After two great races in the Bay of Palma, Ganesha heads the leaderboard

Ganesha (ex-Zulu), the 38.9m sloop built by Fitzroy Yachts in 2005 leads the inaugural Dubois Cup after two races. Conditions in the Bay of Palma couldn’t have been better for the seven yachts which completed two 12-mile pursuit races in winds which averaged around 12 knots. The Alloy Yachts built Kokomo of London is currently in 2nd with another Fitzroy Yachts build, Midnight, in 3rd.

The breeze favoured the ‘lighter’ boats in the fleet, by which I mean the sub-200 tonners. The first three yachts displace 185 tons, 182 tons and 164 tons respectively but aboard Lang and Sue Walker’s 51.7m Alloy Yachts-built sloop Kokomo we not only had to contend with a displacement of almost 400 tons but your author was one of more than 50 crew and guests aboard! Extraordinarily the yacht didn’t seem that crowded with guests mingling on the flying bridge, the aft deck, the deck saloon and vast expanses of foredeck.

When I arrived onboard I was very politely told I was wearing ‘the wrong trousers’. Blue shorts were the order of the day and I had inadvertently turned up in khaki. I was immediately forgiven then asked to pull on a nifty Kokomo race shirt which had us all looking like America’s Cup heavies…

There was a phenomenal brains trust onboard with Lang Walker sharing the helm with Malcolm McKeon from the Dubois office, Peter Wilson from Marine Construction Management, skipper Adam Painter and North Sails man from Auckland, Paul ‘Casper’ Murray.

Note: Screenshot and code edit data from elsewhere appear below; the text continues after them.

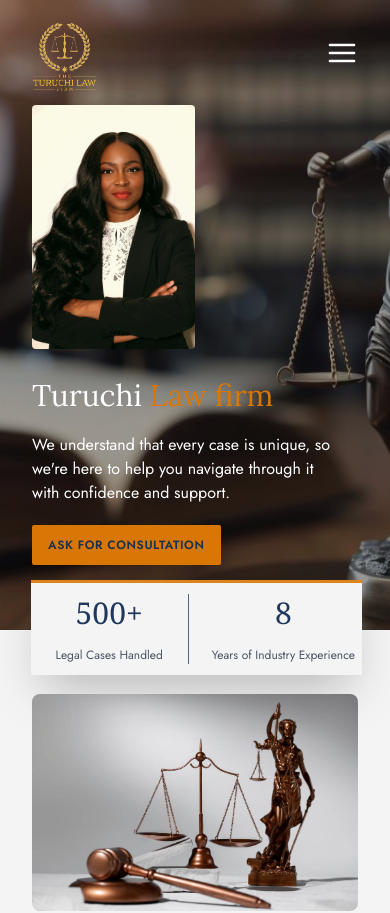
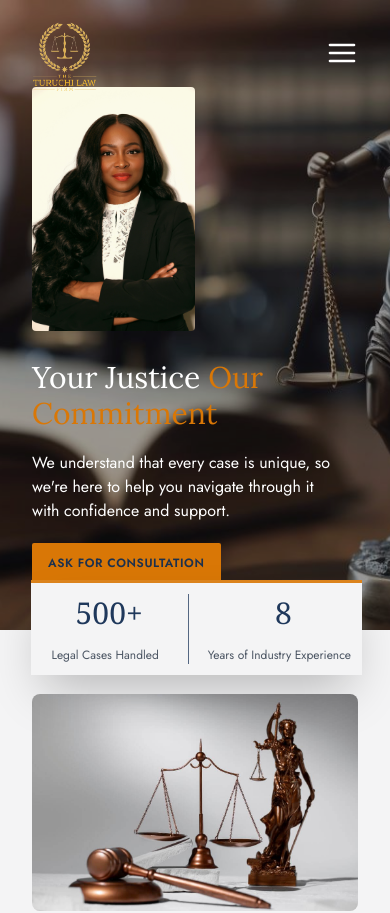
Before and after one commit to mhista/ttlFirm, a Next.js app in the folder ttlfirm/: page / in a window 390 px wide. Shown: the top 913 px of the page. Built offline with nearby package versions, Linux system fonts and the light colour scheme.

Commit message:
made new changes

```diff
--- a/ttlfirm/components/common/countdown.jsx
+++ b/ttlfirm/components/common/countdown.jsx
@@ -23,7 +23,7 @@
     return (
         <div className="flex flex-col items-center w-[50%] justify-center gap-4  text-black rounded-lg py-3 md:py-6" >
         <h2 className="text-3xl md:text-5xl font-serif font-medium text-[#1f385b]">{count}{sign}</h2>
-        <h5 className="text-xs sm:text-sm md:text-lg text-center text-gray-600">{subtitle}</h5>
+        <h5 className="text-xs sm:text-sm md:text-lg text-center text-gray-600 pr-2 sm:pr-0">{subtitle}</h5>
     </div>
 
     );
--- a/ttlfirm/components/layout/header.jsx
+++ b/ttlfirm/components/layout/header.jsx
@@ -43,11 +43,12 @@
         <div
           className={`text-white  flex flex-col items-start justify-center pl-8 w-full gap-5 z-40 md:pt-20 lg:pt-14`}
         >
+        {/* Your justice, Our commitment */}
           <h1
             className="font-lora text-3xl md:text-5xl lg:text-7xl w-5/6 "
             data-aos="fade-up"
           >
-            Turuchi <span className="text-amber-600">Law firm</span>
+            Your Justice <span className="text-amber-600">Our Commitment</span>
           </h1>
           <p className="text-base w-5/6 md:text-lg " data-aos="zoom-in-up">
             {/* Turuchilaw firm is a leading expert in legal profession. Our team of
```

One of the advantages of yachts weighing over 300 tons is that they have to be fitted with AIS (automatic identification systems) so checking out the opposition on screen was a fun pastime in the absence of any ropes to pull – actually I did help retrieve the asymmetric sock, but that was about it. AIS gives a yacht’s heading, speed, track etc and is a very useful way of observing the progress of the fleet – for a chasing boat it’s a rather handy tool.

We were scratch boat for this regatta and as such started last in the pursuit sequence. By the finish of both races it was clear that the system was working fairly well and if we hadn’t put a twist in the A sail on the first hoist and if we’d gone through the gybes problem-free we would certainly have been a couple of places better off.

The fleet was down on numbers partly because Barry Houghton’s new Salperton, on her way from Alloy in New Zealand, was battling fierce weather in the Red Sea. Combined with a pit stop earlier in the trip she simply couldn’t make it so Barry was aboard Kokomo with a number of other present and future owners of Dubois designed yachts, all of whom were able to compare notes. Barry’s on his fourth Salperton and can’t wait for the new one to arrive.

Also onboard was UK property developer and sailor ‘Hutch’ Hutchinson who had just completed a global circumnavigation in his Jeanneau 46. He too had a Red Sea story to tell. As they were sailing north he and his wife were approached by a boat-load of suspicious-looking individuals clearly intent on boarding them. He described how, just as he thought they would try to board, another yacht hove into view and their very unwelcome guests thought better of it – it was a close shave.

Superyacht regattas like this are about fun racing – but often the conversation on board is as riveting as the competition. On both counts the Walkers, Kokomo and their guests served us very well. The Dubois Cup ends tomorrow after two more races.